[Web page revision data]

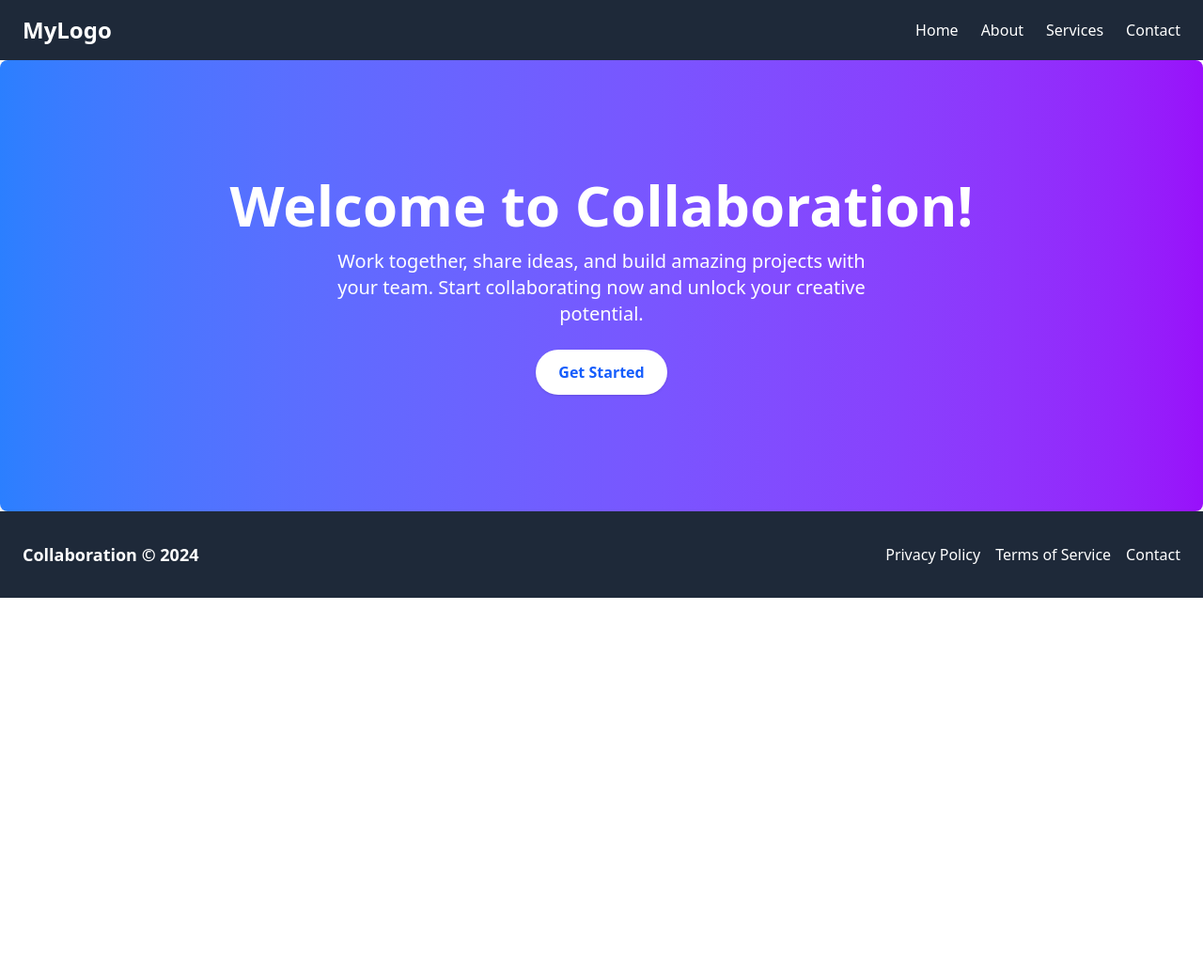
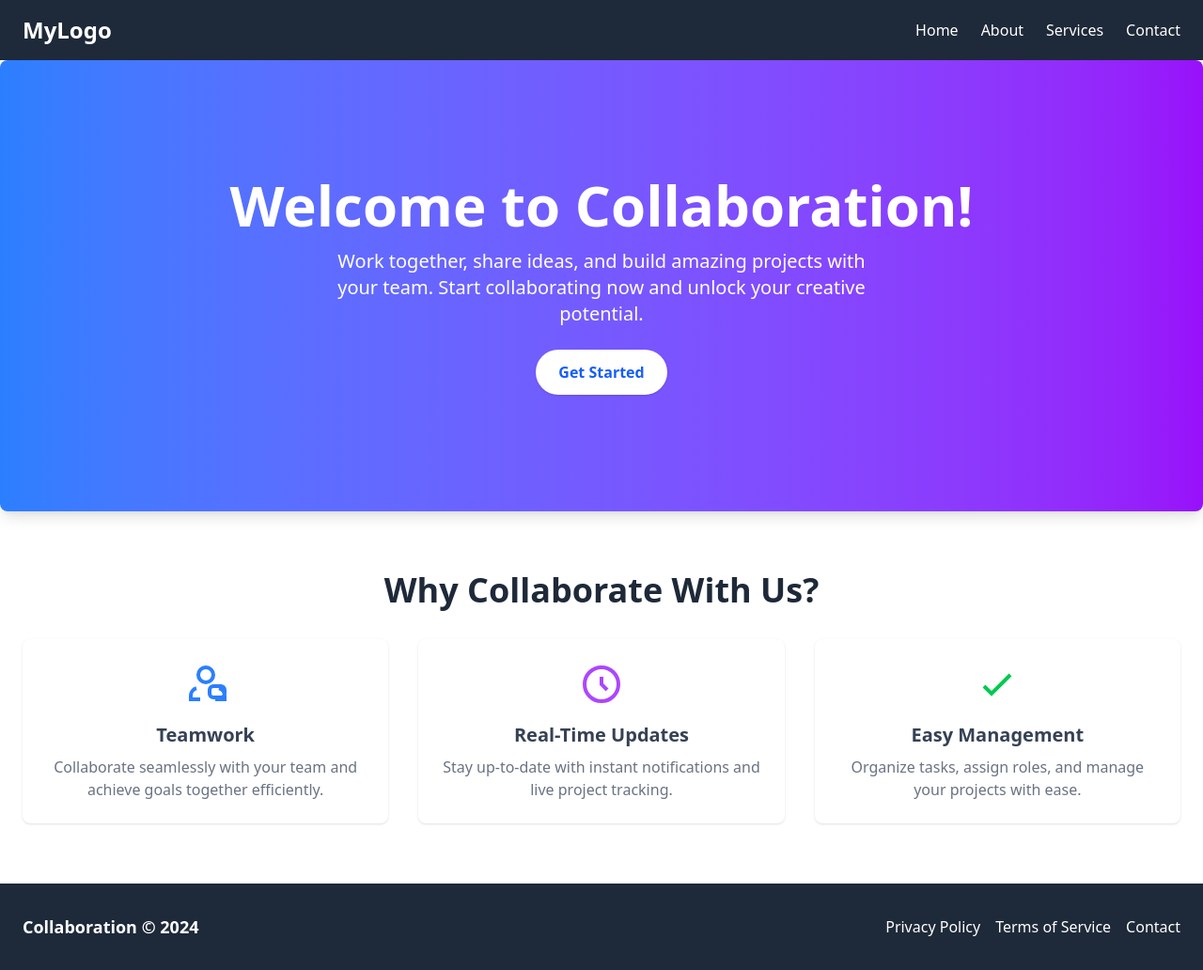
Before and after one commit to Kapil-dhakad/colobration3, a website: page index.html in a window 1280 px wide. Shown: the whole page at 94% size. Before the commit the page ends 800 px from the top, so only its background shows below. Drawn offline with nearby package versions, Linux system fonts and the light colour scheme.

Commit message:
create a branch and a section-2

```diff
--- a/index.html
+++ b/index.html
@@ -30,6 +30,35 @@
     </div>
 </section>
 
+<section class="section-2">
+    <div class="container mx-auto py-16 px-6">
+        <h2 class="text-3xl md:text-4xl font-bold text-center mb-8 text-gray-800">Why Collaborate With Us?</h2>
+        <div class="grid grid-cols-1 md:grid-cols-3 gap-8">
+            <div class="bg-white rounded-lg shadow p-6 flex flex-col items-center text-center">
+                <svg class="w-12 h-12 text-blue-500 mb-4" fill="none" stroke="currentColor" stroke-width="2" viewBox="0 0 24 24">
+                    <path d="M17 20h5v-2a4 4 0 00-3-3.87M9 20H4v-2a4 4 0 013-3.87m9-7.13a4 4 0 11-8 0 4 4 0 018 0zm6 8v2a2 2 0 01-2 2h-4a2 2 0 01-2-2v-2a2 2 0 012-2h4a2 2 0 012 2z"></path>
+                </svg>
+                <h3 class="text-xl font-semibold mb-2 text-gray-700">Teamwork</h3>
+                <p class="text-gray-500">Collaborate seamlessly with your team and achieve goals together efficiently.</p>
+            </div>
+            <div class="bg-white rounded-lg shadow p-6 flex flex-col items-center text-center">
+                <svg class="w-12 h-12 text-purple-500 mb-4" fill="none" stroke="currentColor" stroke-width="2" viewBox="0 0 24 24">
+                    <path d="M12 8v4l3 3m6-3a9 9 0 11-18 0 9 9 0 0118 0z"></path>
+                </svg>
+                <h3 class="text-xl font-semibold mb-2 text-gray-700">Real-Time Updates</h3>
+                <p class="text-gray-500">Stay up-to-date with instant notifications and live project tracking.</p>
+            </div>
+            <div class="bg-white rounded-lg shadow p-6 flex flex-col items-center text-center">
+                <svg class="w-12 h-12 text-green-500 mb-4" fill="none" stroke="currentColor" stroke-width="2" viewBox="0 0 24 24">
+                    <path d="M5 13l4 4L19 7"></path>
+                </svg>
+                <h3 class="text-xl font-semibold mb-2 text-gray-700">Easy Management</h3>
+                <p class="text-gray-500">Organize tasks, assign roles, and manage your projects with ease.</p>
+            </div>
+        </div>
+    </div>
+</section>
+
 <section class="footer-section">
     <footer class="bg-gray-800 text-white py-8">
         <div class="container mx-auto flex flex-col md:flex-row items-center justify-between px-6">
```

**Action item:**
Search the data above and return each line in which "section" occurs.

**Answer to this problem:**
create a branch and a section-2
 </section>
+<section class="section-2">
+</section>
 <section class="footer-section">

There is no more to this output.